Every line in the data below that includes "import" belongs in the answer, copied as it stands.
BEGIN Data section
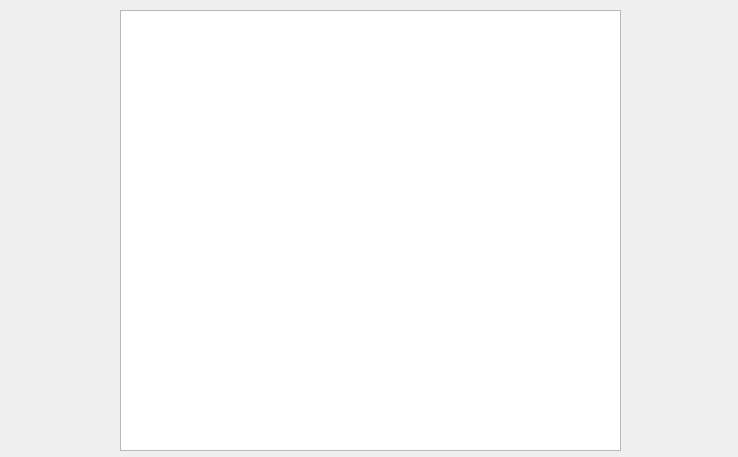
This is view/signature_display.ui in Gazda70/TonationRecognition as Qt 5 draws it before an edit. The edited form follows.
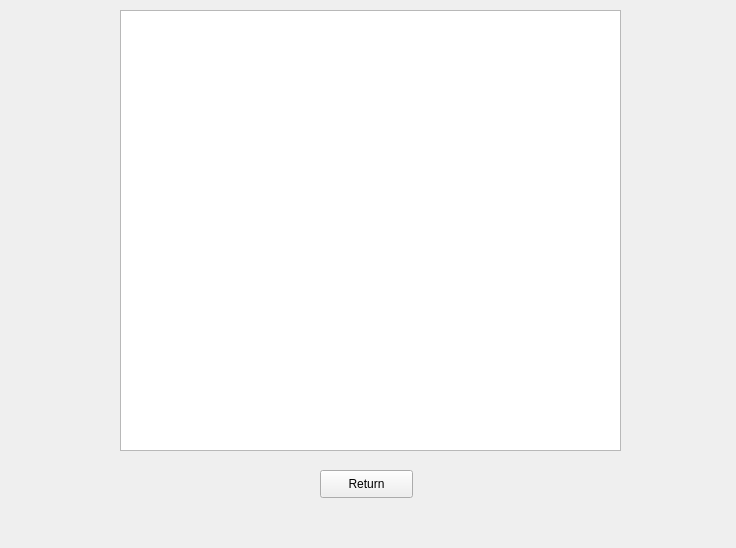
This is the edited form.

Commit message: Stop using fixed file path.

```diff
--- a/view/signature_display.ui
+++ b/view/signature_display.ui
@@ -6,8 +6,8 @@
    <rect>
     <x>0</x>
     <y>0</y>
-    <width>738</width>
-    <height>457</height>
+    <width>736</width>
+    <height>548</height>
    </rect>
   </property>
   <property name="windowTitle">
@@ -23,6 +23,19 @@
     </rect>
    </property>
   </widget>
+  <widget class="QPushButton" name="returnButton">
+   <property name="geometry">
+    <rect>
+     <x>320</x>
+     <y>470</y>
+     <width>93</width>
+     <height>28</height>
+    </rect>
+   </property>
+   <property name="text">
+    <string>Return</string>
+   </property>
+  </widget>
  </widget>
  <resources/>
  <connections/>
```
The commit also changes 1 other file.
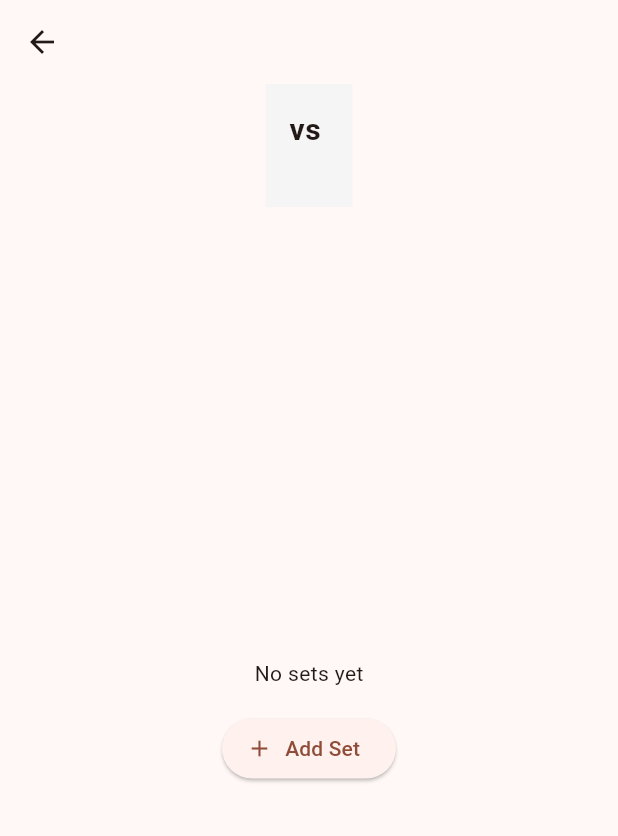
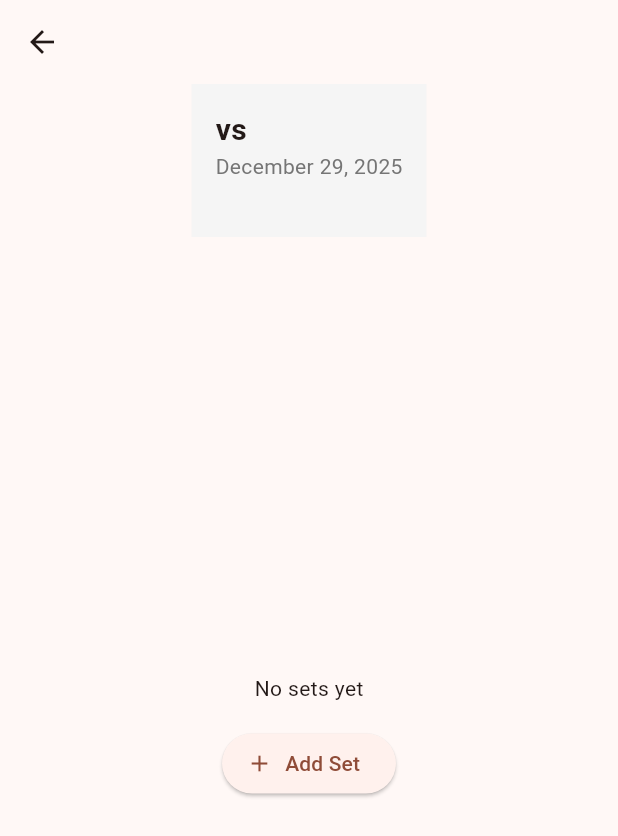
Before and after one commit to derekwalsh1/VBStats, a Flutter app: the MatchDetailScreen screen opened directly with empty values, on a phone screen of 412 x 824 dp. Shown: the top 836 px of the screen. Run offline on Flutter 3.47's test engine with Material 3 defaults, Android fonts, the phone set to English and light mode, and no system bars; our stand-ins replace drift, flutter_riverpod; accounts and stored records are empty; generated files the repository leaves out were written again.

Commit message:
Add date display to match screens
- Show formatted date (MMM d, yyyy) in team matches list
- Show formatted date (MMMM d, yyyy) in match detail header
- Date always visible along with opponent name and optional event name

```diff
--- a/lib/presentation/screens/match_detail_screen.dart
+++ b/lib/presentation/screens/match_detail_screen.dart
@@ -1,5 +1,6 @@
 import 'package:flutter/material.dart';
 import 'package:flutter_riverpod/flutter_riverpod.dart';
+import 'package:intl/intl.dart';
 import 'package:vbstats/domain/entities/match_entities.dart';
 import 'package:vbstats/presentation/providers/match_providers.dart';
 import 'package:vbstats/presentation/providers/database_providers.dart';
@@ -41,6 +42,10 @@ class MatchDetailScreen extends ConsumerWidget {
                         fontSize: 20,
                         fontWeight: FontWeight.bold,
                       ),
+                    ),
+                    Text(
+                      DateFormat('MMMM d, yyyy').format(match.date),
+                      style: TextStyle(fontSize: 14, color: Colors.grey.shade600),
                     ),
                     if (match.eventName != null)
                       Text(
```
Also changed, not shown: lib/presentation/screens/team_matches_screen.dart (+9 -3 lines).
END Data section
◆ Task answer
 import 'package:flutter/material.dart';
 import 'package:flutter_riverpod/flutter_riverpod.dart';
+import 'package:intl/intl.dart';
 import 'package:vbstats/domain/entities/match_entities.dart';
 import 'package:vbstats/presentation/providers/match_providers.dart';
 import 'package:vbstats/presentation/providers/database_providers.dart';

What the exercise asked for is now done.